> _DATA EXCERPTS_

---+---

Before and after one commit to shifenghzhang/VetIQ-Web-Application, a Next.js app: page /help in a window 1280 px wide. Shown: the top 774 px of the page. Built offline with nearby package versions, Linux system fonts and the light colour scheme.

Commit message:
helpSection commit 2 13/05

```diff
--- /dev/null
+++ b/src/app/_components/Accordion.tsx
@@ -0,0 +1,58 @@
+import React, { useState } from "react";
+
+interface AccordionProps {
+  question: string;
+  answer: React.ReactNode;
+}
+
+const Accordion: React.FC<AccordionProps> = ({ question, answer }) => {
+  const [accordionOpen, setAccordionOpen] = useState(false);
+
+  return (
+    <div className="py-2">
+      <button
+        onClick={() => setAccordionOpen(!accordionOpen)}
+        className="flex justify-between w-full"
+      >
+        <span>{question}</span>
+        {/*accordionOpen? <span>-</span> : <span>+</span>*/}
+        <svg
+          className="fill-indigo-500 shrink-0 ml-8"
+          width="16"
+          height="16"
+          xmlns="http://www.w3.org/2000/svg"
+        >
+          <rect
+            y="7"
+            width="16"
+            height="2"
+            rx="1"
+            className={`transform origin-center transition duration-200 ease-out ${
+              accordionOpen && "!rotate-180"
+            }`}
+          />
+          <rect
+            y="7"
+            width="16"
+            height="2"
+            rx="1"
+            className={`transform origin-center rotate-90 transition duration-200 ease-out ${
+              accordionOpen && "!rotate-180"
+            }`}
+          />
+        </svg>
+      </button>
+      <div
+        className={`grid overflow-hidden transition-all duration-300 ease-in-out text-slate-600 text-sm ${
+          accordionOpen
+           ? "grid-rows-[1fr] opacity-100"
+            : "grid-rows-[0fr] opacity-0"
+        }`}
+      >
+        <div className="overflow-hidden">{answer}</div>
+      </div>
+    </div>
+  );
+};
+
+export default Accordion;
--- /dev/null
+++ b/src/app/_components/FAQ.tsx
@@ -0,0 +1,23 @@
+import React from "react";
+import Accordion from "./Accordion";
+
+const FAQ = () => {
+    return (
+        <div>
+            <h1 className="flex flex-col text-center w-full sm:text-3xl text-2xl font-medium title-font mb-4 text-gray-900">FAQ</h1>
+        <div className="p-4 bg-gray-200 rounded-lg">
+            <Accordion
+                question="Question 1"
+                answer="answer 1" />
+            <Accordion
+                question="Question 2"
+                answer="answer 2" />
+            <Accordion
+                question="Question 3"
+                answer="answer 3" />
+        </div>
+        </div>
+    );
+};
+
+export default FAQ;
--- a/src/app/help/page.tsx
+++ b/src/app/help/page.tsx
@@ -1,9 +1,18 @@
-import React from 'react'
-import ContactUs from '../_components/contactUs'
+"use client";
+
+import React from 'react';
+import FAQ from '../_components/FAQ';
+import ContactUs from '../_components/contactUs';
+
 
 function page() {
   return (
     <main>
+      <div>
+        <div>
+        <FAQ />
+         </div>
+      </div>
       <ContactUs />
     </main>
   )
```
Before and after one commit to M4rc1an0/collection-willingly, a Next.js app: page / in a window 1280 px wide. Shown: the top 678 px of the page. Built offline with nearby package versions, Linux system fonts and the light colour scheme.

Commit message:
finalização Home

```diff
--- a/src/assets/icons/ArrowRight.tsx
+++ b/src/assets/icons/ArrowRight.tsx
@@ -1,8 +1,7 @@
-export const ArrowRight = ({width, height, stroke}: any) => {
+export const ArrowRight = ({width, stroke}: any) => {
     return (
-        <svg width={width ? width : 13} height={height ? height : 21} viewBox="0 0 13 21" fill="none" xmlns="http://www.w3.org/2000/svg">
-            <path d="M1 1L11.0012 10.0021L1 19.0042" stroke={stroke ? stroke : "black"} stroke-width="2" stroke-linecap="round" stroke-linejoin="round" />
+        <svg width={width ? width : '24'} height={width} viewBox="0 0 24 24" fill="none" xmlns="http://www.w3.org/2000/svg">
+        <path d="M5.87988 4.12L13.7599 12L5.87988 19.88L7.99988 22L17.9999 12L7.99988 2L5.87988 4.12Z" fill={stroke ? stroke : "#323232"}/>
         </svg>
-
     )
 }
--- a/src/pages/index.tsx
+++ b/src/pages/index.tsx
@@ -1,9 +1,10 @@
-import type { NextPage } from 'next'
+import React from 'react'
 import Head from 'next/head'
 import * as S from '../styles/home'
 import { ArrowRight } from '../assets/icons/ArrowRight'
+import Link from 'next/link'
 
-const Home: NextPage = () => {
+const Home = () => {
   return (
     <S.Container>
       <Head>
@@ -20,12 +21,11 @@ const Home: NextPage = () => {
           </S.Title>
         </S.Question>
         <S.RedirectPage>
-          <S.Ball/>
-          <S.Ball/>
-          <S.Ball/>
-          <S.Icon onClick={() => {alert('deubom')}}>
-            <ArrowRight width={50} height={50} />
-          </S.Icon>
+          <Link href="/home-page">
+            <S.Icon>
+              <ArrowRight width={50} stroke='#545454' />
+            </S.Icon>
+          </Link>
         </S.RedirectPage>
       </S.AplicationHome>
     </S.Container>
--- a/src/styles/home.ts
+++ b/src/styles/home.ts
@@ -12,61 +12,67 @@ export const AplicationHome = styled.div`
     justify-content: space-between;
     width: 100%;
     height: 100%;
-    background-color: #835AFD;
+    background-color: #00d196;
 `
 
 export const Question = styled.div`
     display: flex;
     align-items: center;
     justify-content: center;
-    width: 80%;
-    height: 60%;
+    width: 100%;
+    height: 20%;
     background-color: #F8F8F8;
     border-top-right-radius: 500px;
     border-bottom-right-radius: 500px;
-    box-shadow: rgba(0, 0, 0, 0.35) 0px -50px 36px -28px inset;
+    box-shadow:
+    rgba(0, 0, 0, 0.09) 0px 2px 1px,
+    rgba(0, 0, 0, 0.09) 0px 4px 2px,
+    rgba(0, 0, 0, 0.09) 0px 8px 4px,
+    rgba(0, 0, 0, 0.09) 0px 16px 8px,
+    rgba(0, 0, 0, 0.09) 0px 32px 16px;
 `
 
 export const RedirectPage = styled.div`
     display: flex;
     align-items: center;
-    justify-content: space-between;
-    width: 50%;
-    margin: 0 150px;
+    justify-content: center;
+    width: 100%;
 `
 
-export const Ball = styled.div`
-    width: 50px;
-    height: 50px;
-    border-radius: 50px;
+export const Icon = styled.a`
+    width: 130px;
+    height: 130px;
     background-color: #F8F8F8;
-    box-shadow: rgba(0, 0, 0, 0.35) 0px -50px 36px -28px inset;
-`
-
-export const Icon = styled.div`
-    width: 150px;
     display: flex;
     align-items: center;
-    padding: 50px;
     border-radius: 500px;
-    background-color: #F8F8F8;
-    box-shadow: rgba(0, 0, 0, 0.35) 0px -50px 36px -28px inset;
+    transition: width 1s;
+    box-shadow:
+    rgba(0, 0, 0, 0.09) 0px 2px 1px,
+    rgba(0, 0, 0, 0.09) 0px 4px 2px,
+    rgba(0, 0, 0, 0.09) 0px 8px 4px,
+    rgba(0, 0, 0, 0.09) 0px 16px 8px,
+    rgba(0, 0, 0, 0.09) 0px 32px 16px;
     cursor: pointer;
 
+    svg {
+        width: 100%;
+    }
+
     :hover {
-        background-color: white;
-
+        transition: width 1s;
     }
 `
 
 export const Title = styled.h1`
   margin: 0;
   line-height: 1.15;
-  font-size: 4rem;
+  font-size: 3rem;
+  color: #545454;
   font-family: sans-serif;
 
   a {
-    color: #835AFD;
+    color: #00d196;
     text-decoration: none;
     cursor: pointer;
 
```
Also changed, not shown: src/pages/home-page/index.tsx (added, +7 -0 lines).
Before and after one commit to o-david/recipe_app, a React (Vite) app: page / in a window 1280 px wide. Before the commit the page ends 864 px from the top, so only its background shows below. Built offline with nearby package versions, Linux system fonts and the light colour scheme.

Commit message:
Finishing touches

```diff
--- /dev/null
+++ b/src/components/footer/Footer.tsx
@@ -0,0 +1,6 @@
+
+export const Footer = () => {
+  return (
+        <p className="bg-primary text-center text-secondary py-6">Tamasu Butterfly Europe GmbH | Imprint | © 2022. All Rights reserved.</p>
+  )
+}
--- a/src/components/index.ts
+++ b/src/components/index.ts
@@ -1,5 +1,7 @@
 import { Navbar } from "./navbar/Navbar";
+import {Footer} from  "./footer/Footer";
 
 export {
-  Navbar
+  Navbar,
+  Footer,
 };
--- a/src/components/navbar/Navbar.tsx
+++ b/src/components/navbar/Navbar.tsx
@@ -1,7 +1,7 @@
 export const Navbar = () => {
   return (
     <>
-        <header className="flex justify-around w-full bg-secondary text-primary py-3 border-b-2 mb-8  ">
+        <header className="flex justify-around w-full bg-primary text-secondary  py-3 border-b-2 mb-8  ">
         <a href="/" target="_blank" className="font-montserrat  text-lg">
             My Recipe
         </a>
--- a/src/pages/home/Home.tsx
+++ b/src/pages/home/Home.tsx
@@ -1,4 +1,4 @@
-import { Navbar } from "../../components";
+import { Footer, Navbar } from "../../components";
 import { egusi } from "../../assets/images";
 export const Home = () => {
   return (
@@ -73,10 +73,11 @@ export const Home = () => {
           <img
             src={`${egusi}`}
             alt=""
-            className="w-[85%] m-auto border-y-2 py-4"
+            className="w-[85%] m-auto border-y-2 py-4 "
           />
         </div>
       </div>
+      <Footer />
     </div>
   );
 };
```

---+---

> _EXERCISE DETAILS_
Find all lines holding the word "color" in the records above and copy them.

> _ANSWER FOR THE TASK_
-    background-color: #835AFD;
+    background-color: #00d196;
     background-color: #F8F8F8;
     background-color: #F8F8F8;
-    background-color: #F8F8F8;
-        background-color: white;
+  color: #545454;
-    color: #835AFD;
+    color: #00d196;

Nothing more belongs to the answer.